### Problem to solve
Write out the full set of records below exactly.
Listed entries section start
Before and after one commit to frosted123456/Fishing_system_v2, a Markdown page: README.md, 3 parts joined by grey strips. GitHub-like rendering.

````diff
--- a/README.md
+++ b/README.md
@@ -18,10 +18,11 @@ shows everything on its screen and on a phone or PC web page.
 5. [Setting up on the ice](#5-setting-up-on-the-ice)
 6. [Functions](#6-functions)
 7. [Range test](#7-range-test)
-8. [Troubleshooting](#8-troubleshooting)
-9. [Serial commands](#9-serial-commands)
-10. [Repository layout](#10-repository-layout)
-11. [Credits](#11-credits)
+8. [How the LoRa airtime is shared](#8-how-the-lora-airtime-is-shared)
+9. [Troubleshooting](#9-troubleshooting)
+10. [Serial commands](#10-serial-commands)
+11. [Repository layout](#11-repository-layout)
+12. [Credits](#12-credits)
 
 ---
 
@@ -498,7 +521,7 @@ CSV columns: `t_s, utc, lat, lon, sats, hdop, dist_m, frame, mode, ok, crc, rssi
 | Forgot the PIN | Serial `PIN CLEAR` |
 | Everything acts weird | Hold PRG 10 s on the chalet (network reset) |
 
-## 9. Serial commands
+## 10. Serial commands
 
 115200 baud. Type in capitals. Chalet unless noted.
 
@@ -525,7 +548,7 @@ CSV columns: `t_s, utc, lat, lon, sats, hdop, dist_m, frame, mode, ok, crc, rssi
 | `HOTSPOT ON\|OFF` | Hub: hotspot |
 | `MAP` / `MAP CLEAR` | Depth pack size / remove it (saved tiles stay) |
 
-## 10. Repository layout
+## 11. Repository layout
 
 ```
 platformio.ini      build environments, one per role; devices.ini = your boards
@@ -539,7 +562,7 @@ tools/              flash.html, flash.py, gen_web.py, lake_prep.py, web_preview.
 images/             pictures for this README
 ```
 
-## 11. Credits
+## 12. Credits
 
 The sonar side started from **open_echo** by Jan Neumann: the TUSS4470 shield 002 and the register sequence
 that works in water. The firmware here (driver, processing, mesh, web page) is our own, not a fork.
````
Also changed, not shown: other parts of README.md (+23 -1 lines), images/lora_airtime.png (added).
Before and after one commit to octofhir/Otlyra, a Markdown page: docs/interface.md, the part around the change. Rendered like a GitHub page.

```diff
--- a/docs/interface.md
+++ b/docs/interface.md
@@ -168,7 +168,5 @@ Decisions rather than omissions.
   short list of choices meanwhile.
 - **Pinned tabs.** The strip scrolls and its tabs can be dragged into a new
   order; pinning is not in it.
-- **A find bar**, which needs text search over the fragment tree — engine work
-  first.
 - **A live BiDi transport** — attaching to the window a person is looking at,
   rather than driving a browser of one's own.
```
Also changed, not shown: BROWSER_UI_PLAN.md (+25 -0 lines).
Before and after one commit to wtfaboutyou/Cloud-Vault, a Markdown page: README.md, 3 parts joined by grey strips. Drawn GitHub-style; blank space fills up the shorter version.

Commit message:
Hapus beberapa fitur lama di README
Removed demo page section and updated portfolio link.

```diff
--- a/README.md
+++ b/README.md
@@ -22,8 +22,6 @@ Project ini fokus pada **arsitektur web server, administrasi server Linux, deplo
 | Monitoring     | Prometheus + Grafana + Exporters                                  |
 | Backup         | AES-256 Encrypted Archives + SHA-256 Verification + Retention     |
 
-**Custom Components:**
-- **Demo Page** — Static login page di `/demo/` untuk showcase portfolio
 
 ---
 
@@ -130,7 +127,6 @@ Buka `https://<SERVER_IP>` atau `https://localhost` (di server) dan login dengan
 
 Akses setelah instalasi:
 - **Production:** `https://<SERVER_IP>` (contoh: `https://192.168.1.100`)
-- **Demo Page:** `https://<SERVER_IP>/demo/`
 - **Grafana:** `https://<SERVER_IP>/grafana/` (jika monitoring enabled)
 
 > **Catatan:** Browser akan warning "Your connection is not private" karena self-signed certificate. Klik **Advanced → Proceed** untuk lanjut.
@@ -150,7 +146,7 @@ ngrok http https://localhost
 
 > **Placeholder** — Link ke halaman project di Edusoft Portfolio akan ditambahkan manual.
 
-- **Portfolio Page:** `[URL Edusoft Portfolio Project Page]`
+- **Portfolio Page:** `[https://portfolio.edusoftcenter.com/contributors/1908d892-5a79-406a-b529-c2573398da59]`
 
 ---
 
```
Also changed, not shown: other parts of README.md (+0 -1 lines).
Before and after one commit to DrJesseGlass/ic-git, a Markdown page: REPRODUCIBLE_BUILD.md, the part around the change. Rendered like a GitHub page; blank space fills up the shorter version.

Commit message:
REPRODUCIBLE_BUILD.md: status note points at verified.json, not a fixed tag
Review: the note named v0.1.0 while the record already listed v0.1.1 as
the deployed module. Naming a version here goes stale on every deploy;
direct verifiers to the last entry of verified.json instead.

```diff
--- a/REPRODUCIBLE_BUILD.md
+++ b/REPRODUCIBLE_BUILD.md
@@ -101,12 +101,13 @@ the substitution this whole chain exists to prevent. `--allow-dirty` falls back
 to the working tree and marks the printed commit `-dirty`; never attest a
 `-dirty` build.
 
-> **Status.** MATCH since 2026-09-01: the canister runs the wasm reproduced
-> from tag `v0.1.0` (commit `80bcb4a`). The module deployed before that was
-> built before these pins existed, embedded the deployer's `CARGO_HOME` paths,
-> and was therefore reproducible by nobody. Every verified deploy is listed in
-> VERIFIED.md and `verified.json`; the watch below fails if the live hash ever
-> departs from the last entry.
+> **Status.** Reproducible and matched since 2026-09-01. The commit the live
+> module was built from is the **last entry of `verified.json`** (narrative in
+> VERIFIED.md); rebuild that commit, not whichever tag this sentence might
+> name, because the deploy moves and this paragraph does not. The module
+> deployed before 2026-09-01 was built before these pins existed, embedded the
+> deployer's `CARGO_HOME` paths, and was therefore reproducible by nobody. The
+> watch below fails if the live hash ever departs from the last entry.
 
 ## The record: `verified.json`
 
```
Listed entries section end
### Your response
Before and after one commit to frosted123456/Fishing_system_v2, a Markdown page: README.md, 3 parts joined by grey strips. GitHub-like rendering.

````diff
--- a/README.md
+++ b/README.md
@@ -18,10 +18,11 @@ shows everything on its screen and on a phone or PC web page.
 5. [Setting up on the ice](#5-setting-up-on-the-ice)
 6. [Functions](#6-functions)
 7. [Range test](#7-range-test)
-8. [Troubleshooting](#8-troubleshooting)
-9. [Serial commands](#9-serial-commands)
-10. [Repository layout](#10-repository-layout)
-11. [Credits](#11-credits)
+8. [How the LoRa airtime is shared](#8-how-the-lora-airtime-is-shared)
+9. [Troubleshooting](#9-troubleshooting)
+10. [Serial commands](#10-serial-commands)
+11. [Repository layout](#11-repository-layout)
+12. [Credits](#12-credits)
 
 ---
 
@@ -498,7 +521,7 @@ CSV columns: `t_s, utc, lat, lon, sats, hdop, dist_m, frame, mode, ok, crc, rssi
 | Forgot the PIN | Serial `PIN CLEAR` |
 | Everything acts weird | Hold PRG 10 s on the chalet (network reset) |
 
-## 9. Serial commands
+## 10. Serial commands
 
 115200 baud. Type in capitals. Chalet unless noted.
 
@@ -525,7 +548,7 @@ CSV columns: `t_s, utc, lat, lon, sats, hdop, dist_m, frame, mode, ok, crc, rssi
 | `HOTSPOT ON\|OFF` | Hub: hotspot |
 | `MAP` / `MAP CLEAR` | Depth pack size / remove it (saved tiles stay) |
 
-## 10. Repository layout
+## 11. Repository layout
 
 ```
 platformio.ini      build environments, one per role; devices.ini = your boards
@@ -539,7 +562,7 @@ tools/              flash.html, flash.py, gen_web.py, lake_prep.py, web_preview.
 images/             pictures for this README
 ```
 
-## 11. Credits
+## 12. Credits
 
 The sonar side started from **open_echo** by Jan Neumann: the TUSS4470 shield 002 and the register sequence
 that works in water. The firmware here (driver, processing, mesh, web page) is our own, not a fork.
````
Also changed, not shown: other parts of README.md (+23 -1 lines), images/lora_airtime.png (added).
Before and after one commit to octofhir/Otlyra, a Markdown page: docs/interface.md, the part around the change. Rendered like a GitHub page.

```diff
--- a/docs/interface.md
+++ b/docs/interface.md
@@ -168,7 +168,5 @@ Decisions rather than omissions.
   short list of choices meanwhile.
 - **Pinned tabs.** The strip scrolls and its tabs can be dragged into a new
   order; pinning is not in it.
-- **A find bar**, which needs text search over the fragment tree — engine work
-  first.
 - **A live BiDi transport** — attaching to the window a person is looking at,
   rather than driving a browser of one's own.
```
Also changed, not shown: BROWSER_UI_PLAN.md (+25 -0 lines).
Before and after one commit to wtfaboutyou/Cloud-Vault, a Markdown page: README.md, 3 parts joined by grey strips. Drawn GitHub-style; blank space fills up the shorter version.

Commit message:
Hapus beberapa fitur lama di README
Removed demo page section and updated portfolio link.

```diff
--- a/README.md
+++ b/README.md
@@ -22,8 +22,6 @@ Project ini fokus pada **arsitektur web server, administrasi server Linux, deplo
 | Monitoring     | Prometheus + Grafana + Exporters                                  |
 | Backup         | AES-256 Encrypted Archives + SHA-256 Verification + Retention     |
 
-**Custom Components:**
-- **Demo Page** — Static login page di `/demo/` untuk showcase portfolio
 
 ---
 
@@ -130,7 +127,6 @@ Buka `https://<SERVER_IP>` atau `https://localhost` (di server) dan login dengan
 
 Akses setelah instalasi:
 - **Production:** `https://<SERVER_IP>` (contoh: `https://192.168.1.100`)
-- **Demo Page:** `https://<SERVER_IP>/demo/`
 - **Grafana:** `https://<SERVER_IP>/grafana/` (jika monitoring enabled)
 
 > **Catatan:** Browser akan warning "Your connection is not private" karena self-signed certificate. Klik **Advanced → Proceed** untuk lanjut.
@@ -150,7 +146,7 @@ ngrok http https://localhost
 
 > **Placeholder** — Link ke halaman project di Edusoft Portfolio akan ditambahkan manual.
 
-- **Portfolio Page:** `[URL Edusoft Portfolio Project Page]`
+- **Portfolio Page:** `[https://portfolio.edusoftcenter.com/contributors/1908d892-5a79-406a-b529-c2573398da59]`
 
 ---
 
```
Also changed, not shown: other parts of README.md (+0 -1 lines).
Before and after one commit to DrJesseGlass/ic-git, a Markdown page: REPRODUCIBLE_BUILD.md, the part around the change. Rendered like a GitHub page; blank space fills up the shorter version.

Commit message:
REPRODUCIBLE_BUILD.md: status note points at verified.json, not a fixed tag
Review: the note named v0.1.0 while the record already listed v0.1.1 as
the deployed module. Naming a version here goes stale on every deploy;
direct verifiers to the last entry of verified.json instead.

```diff
--- a/REPRODUCIBLE_BUILD.md
+++ b/REPRODUCIBLE_BUILD.md
@@ -101,12 +101,13 @@ the substitution this whole chain exists to prevent. `--allow-dirty` falls back
 to the working tree and marks the printed commit `-dirty`; never attest a
 `-dirty` build.
 
-> **Status.** MATCH since 2026-09-01: the canister runs the wasm reproduced
-> from tag `v0.1.0` (commit `80bcb4a`). The module deployed before that was
-> built before these pins existed, embedded the deployer's `CARGO_HOME` paths,
-> and was therefore reproducible by nobody. Every verified deploy is listed in
-> VERIFIED.md and `verified.json`; the watch below fails if the live hash ever
-> departs from the last entry.
+> **Status.** Reproducible and matched since 2026-09-01. The commit the live
+> module was built from is the **last entry of `verified.json`** (narrative in
+> VERIFIED.md); rebuild that commit, not whichever tag this sentence might
+> name, because the deploy moves and this paragraph does not. The module
+> deployed before 2026-09-01 was built before these pins existed, embedded the
+> deployer's `CARGO_HOME` paths, and was therefore reproducible by nobody. The
+> watch below fails if the live hash ever departs from the last entry.
 
 ## The record: `verified.json`
 
```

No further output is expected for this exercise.